* What this task involves:
Scan the entries line by line and return those with "padding".

BEGIN Given data

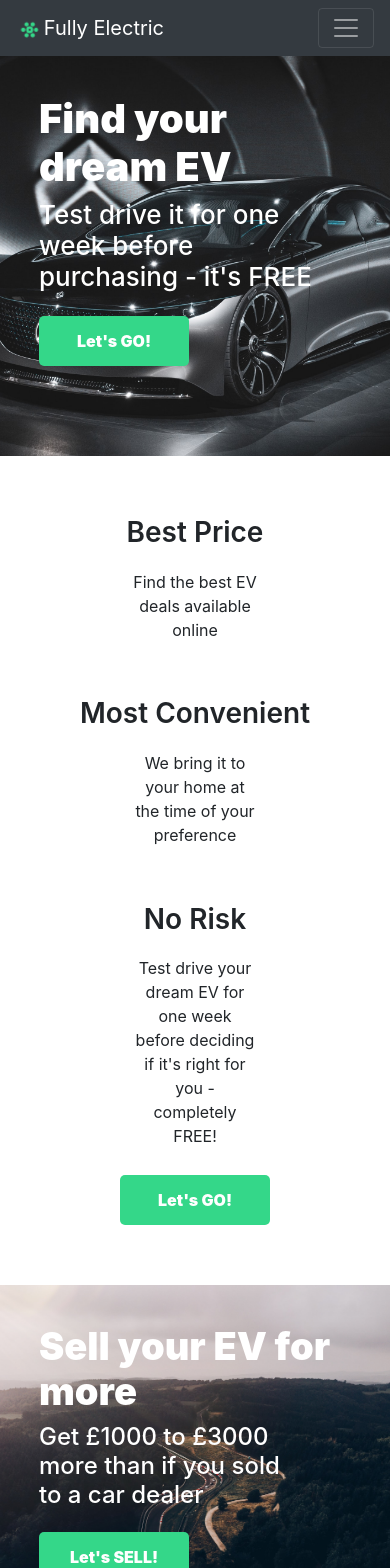
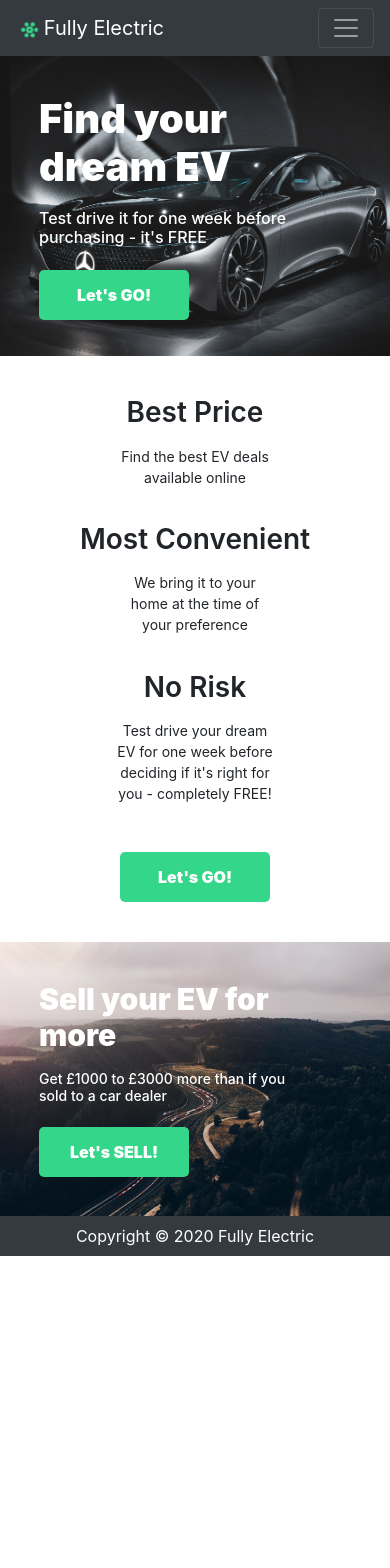
Before and after one commit to goncalog/fully-electric, a React (Create React App) app in the folder fully-electric-frontend/: page / in a window 390 px wide. Shown: the top 1568 px of the page. After the commit the page ends 1256 px from the top, so only its background shows below. Built offline with nearby package versions, Linux system fonts and the light colour scheme.

Commit message:
Add responsive layout below 600px (mobile) to Home React component

```diff
--- a/fully-electric-frontend/src/css/Home.css
+++ b/fully-electric-frontend/src/css/Home.css
@@ -164,3 +164,47 @@
         font-size: 24px;
     }
 }
+
+/* Responsive layout - when the screen is less than 600px wide (mobile) */
+@media screen and (max-width: 600px) {
+    .headline-container {
+        height: 300px;
+    }
+
+    .main-headline {
+        font-size: 40px;
+        padding-bottom: 10px;
+    }
+
+    .secondary-headline {
+        font-size: 16px;
+    }
+
+    .benefits-container {
+        padding: 40px 10%;
+    }
+
+    .benefits {
+        row-gap: 5%;
+        padding-bottom: 70px;
+    }
+
+    .benefit-title {
+        font-size: 28px;
+        padding-bottom: 8px;
+    }
+
+    .benefit-text {
+        padding: 0 25%;
+        font-size: 14px;
+    }
+
+    .seller-container .main-headline {
+        font-size: 30px;
+    }
+
+    .seller-container .secondary-headline {
+        padding-right: 20%;
+        font-size: 14px;
+    }
+}
```
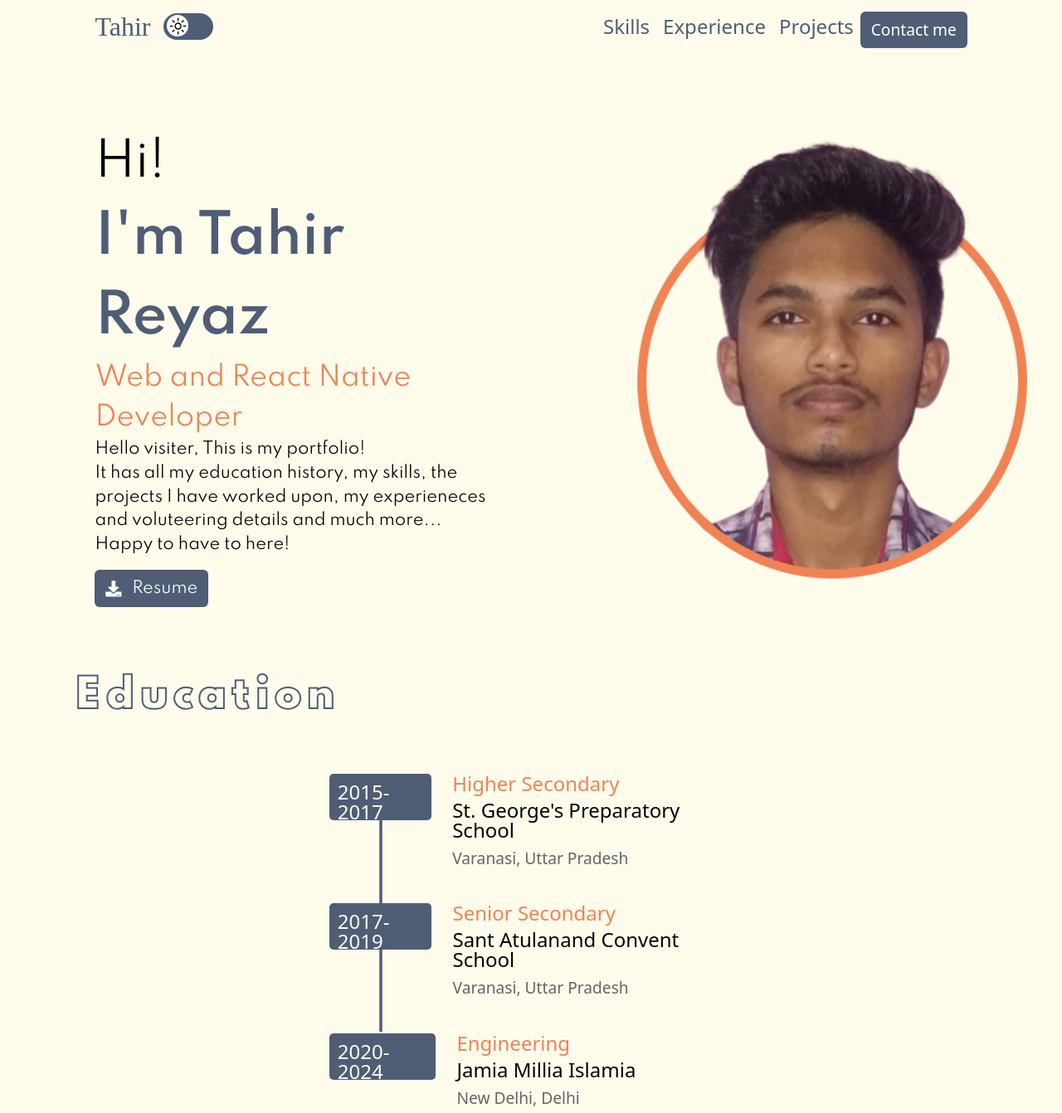
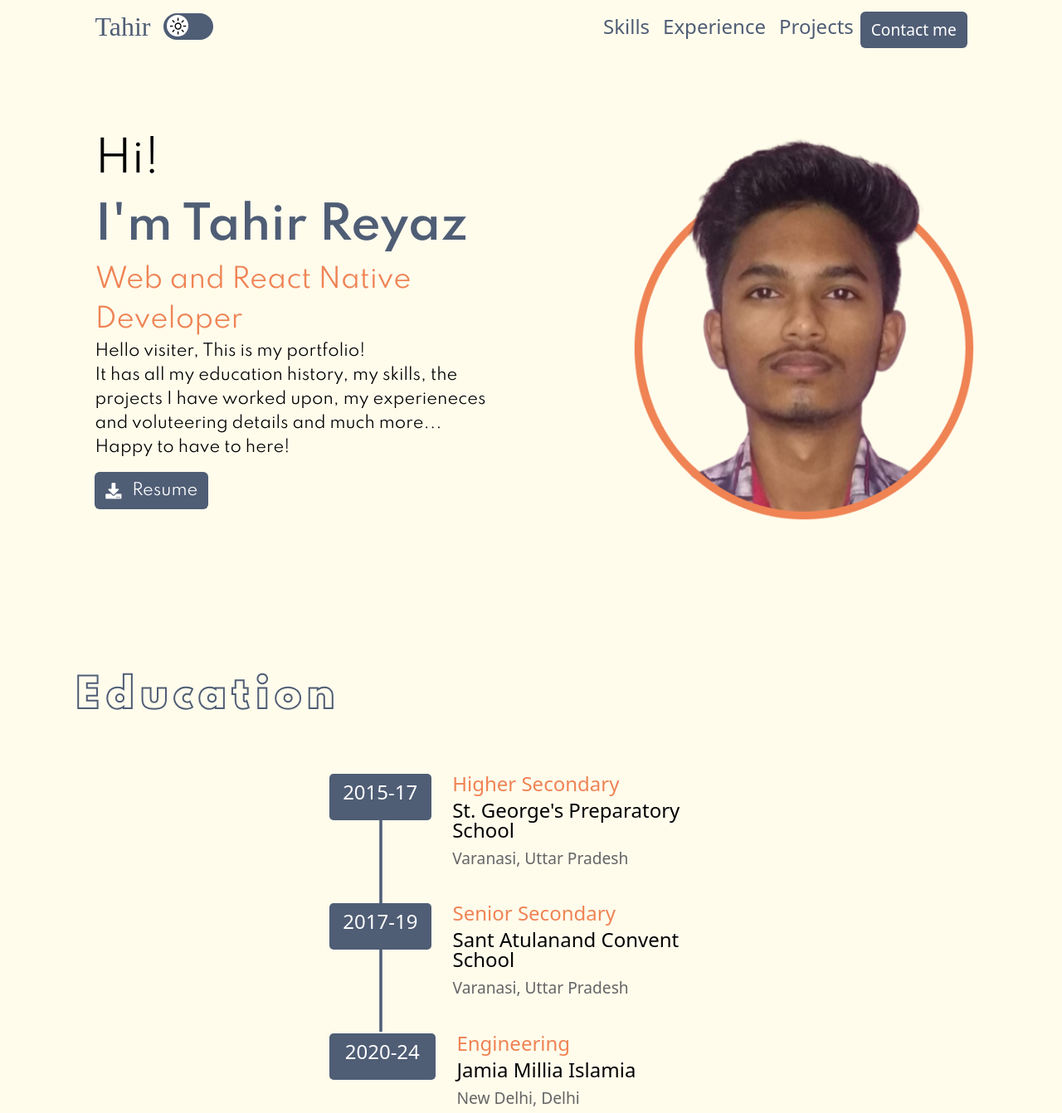
Before and after one commit to TahirReyaz/portfolio-1, a plain HTML site: page index.html in a window 1280 px wide. Shown: the part 5-1347 px from the top of the page at 83% size. Drawn offline with nearby package versions, Linux system fonts and the light colour scheme; a web font is replaced by a local one.

Commit message:
Increased responsiveness

```diff
--- a/index.css
+++ b/index.css
@@ -10,8 +10,8 @@
     --orangeShadow: 239, 131, 84;
 
     /* Font sizes */
-    --salutation: 3.5rem;
-    --name: 4rem;
+    --salutation: 3.2rem;
+    --name: 3.4rem;
     --occupation: 2rem;
     --landingText: 1.2rem;
     --heading: 3rem;
@@ -238,6 +238,7 @@ nav {
 }
 
 .eduDuration {
+    text-align: center;
     padding: 10px;
     width: 10vw;
     height: 7vh;
--- a/index.html
+++ b/index.html
@@ -94,7 +94,7 @@
                 <!-- Higher Secondary -->
                 <div class="eduCard">
                     <div class="eduDuration">
-                        2015-2017
+                        2015-17
                     </div>
                     <div class="eduInfo">
                         <div class="eduType">Higher Secondary</div>
@@ -105,7 +105,7 @@
                 <!-- Intermediate -->
                 <div class="eduCard">
                     <div class="eduDuration">
-                        2017-2019
+                        2017-19
                     </div>
                     <div class="eduInfo">
                         <div class="eduType">Senior Secondary</div>
@@ -116,7 +116,7 @@
                 <!-- UnderGrad -->
                 <div class="eduCard">
                     <div class="eduDuration">
-                        2020-2024
+                        2020-24
                     </div>
                     <div class="eduInfo">
                         <div class="eduType">Engineering</div>
```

END Given data

* Finished task:
+        padding-bottom: 10px;
+        padding: 40px 10%;
+        padding-bottom: 70px;
+        padding-bottom: 8px;
+        padding: 0 25%;
+        padding-right: 20%;
     padding: 10px;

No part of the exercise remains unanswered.